In part 1 of this post I made the point that CPI type indices which are typically used as proxies for inflation tend to understate the true rate of inflation. If inflation is understated this has a number of potentially significant implications for investors and for personal finance more generally. From a personal finance perspective, underestimating the rate of inflation on your future expenses can result in a significant underestimation of those future expenses. Try calculating the difference between household expenses growing at 4% pa compared to 3% pa over a period of 30 years.
Understating the true rate of inflation also has implications for investments. Bonds and deposits will be overpriced as a result. Inflation indexed annuities and bonds will also be overpriced. All of these instruments will show real rates of return lower than expected. Given that the nominal rate of return in bonds and deposits is very low already, the real rate will be even lower. In many countries it will be negative.
Equities I am less sure about. History suggests that equities are a better investment that bonds in times of inflation. However, pricing is often at least partly done on a comparative basis. If bonds are overpriced this may suggest that equity prices have also benefited from that mispricing as well. Similar arguments can be made in favour of real estate and commodities and just about any asset class.
Debt is under priced. In Hong Kong we have negative real interest rates already. An upward restatement of the rate of inflation would increase the size of the negative margin.
While I do not expect governments to restate inflation numbers any time soon as they need to (i) inflate their way out of massive deficits and debt levels and (ii) do so while managing inflation expectations, growing awareness of how unreliable and inaccurate CPI indices are has the potential to cause changes in the way people invest. Hard assets such as real estate, commodities and collectibles will become more in demand.

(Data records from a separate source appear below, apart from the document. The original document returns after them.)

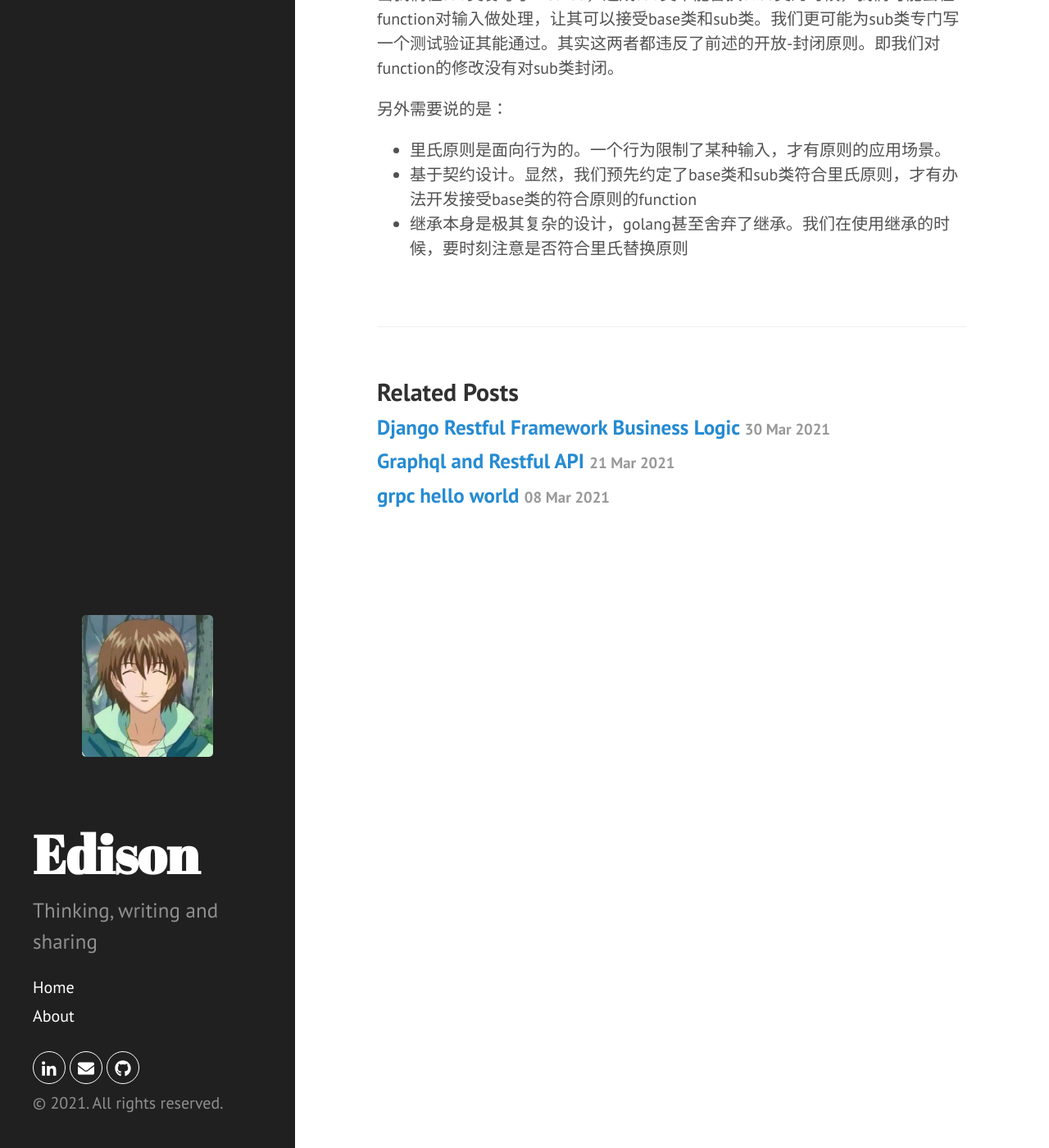
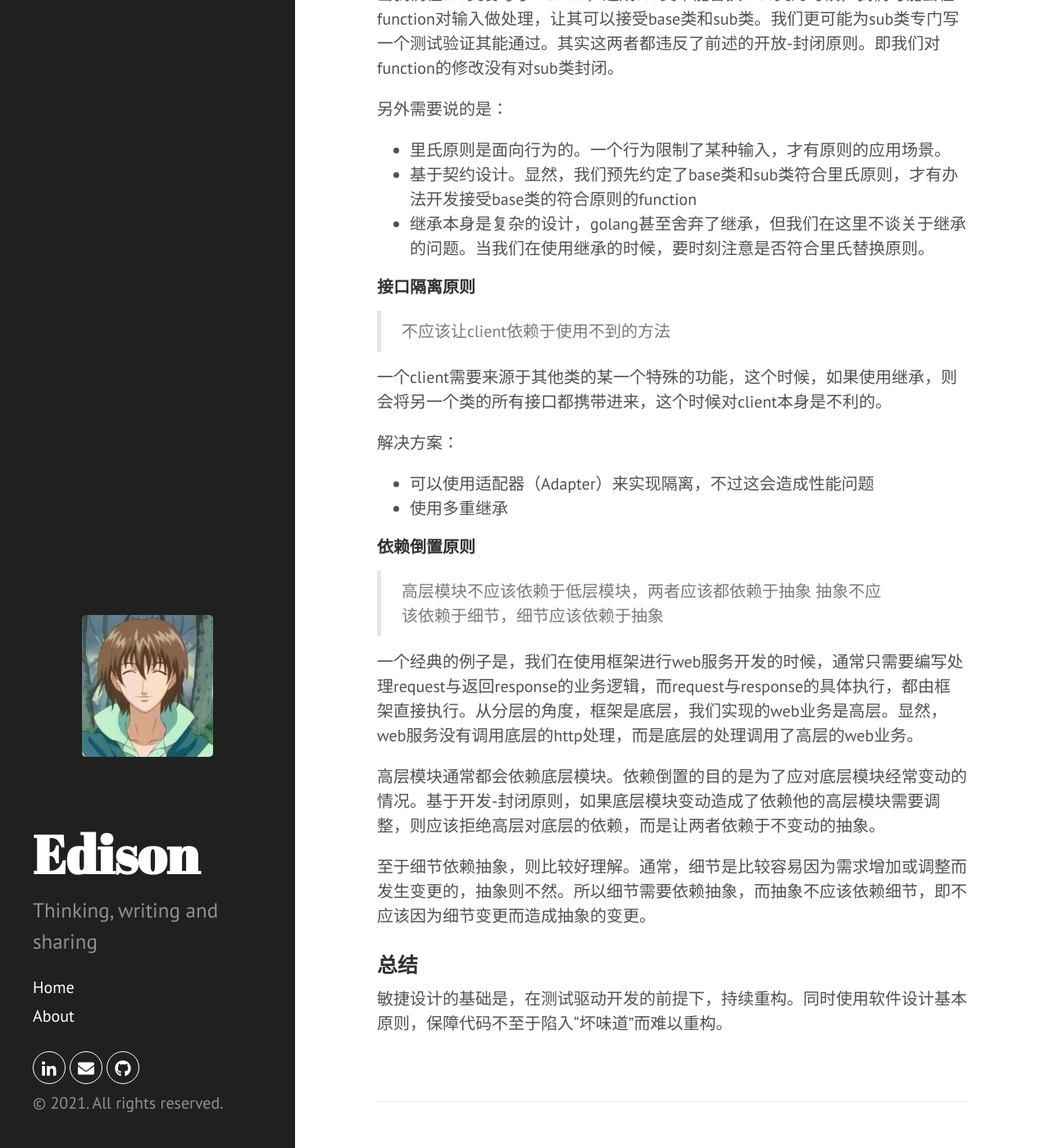
Before and after one commit to Edison-A-N/page, a Jekyll site: the page built from _posts/2021-05-09-Agile-Design.md, in a window 1280 px wide and 1400 px high, scrolled down 2391 px. Shown: the whole window at 82% size. Built offline with Jekyll 4.4.1, drawn with Linux system fonts in a browser that asks for light colours; some of the changed text lies outside the part shown.

Commit message:
finish agile design

```diff
--- a/_posts/2021-05-09-Agile-Design.md
+++ b/_posts/2021-05-09-Agile-Design.md
@@ -64,4 +64,30 @@ title: 敏捷软件开发：设计
 
 - 里氏原则是面向行为的。一个行为限制了某种输入，才有原则的应用场景。
 - 基于契约设计。显然，我们预先约定了base类和sub类符合里氏原则，才有办法开发接受base类的符合原则的function
-- 继承本身是极其复杂的设计，golang甚至舍弃了继承。我们在使用继承的时候，要时刻注意是否符合里氏替换原则
+- 继承本身是复杂的设计，golang甚至舍弃了继承，但我们在这里不谈关于继承的问题。当我们在使用继承的时候，要时刻注意是否符合里氏替换原则。
+
+#### 接口隔离原则
+
+> 不应该让client依赖于使用不到的方法
+
+一个client需要来源于其他类的某一个特殊的功能，这个时候，如果使用继承，则会将另一个类的所有接口都携带进来，这个时候对client本身是不利的。
+
+解决方案：
+
+- 可以使用适配器（Adapter）来实现隔离，不过这会造成性能问题
+- 使用多重继承
+
+#### 依赖倒置原则
+
+> 高层模块不应该依赖于低层模块，两者应该都依赖于抽象
+> 抽象不应该依赖于细节，细节应该依赖于抽象
+
+一个经典的例子是，我们在使用框架进行web服务开发的时候，通常只需要编写处理request与返回response的业务逻辑，而request与response的具体执行，都由框架直接执行。从分层的角度，框架是底层，我们实现的web业务是高层。显然，web服务没有调用底层的http处理，而是底层的处理调用了高层的web业务。
+
+高层模块通常都会依赖底层模块。依赖倒置的目的是为了应对底层模块经常变动的情况。基于开发-封闭原则，如果底层模块变动造成了依赖他的高层模块需要调整，则应该拒绝高层对底层的依赖，而是让两者依赖于不变动的抽象。
+
+至于细节依赖抽象，则比较好理解。通常，细节是比较容易因为需求增加或调整而发生变更的，抽象则不然。所以细节需要依赖抽象，而抽象不应该依赖细节，即不应该因为细节变更而造成抽象的变更。
+
+### 总结
+
+敏捷设计的基础是，在测试驱动开发的前提下，持续重构。同时使用软件设计基本原则，保障代码不至于陷入“坏味道”而难以重构。
```
Also changed, not shown: other parts of _posts/2021-05-09-Agile-Design.md (+1 -1 lines).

People will become more reluctant to hold assets that do not at least have the potential to keep pace with inflation.
The biggest question of all is whether central banks will keep interest rates low in an attempt to stave of a recession or raise interest rates to try and cool inflationary pressure (which they are creating by inflating the money supply). My betting is largely on the former (at least until we see signs of an economic recovery). If this is right, then using debt to invest in assets such as real estate and equities is a logical investment strategy.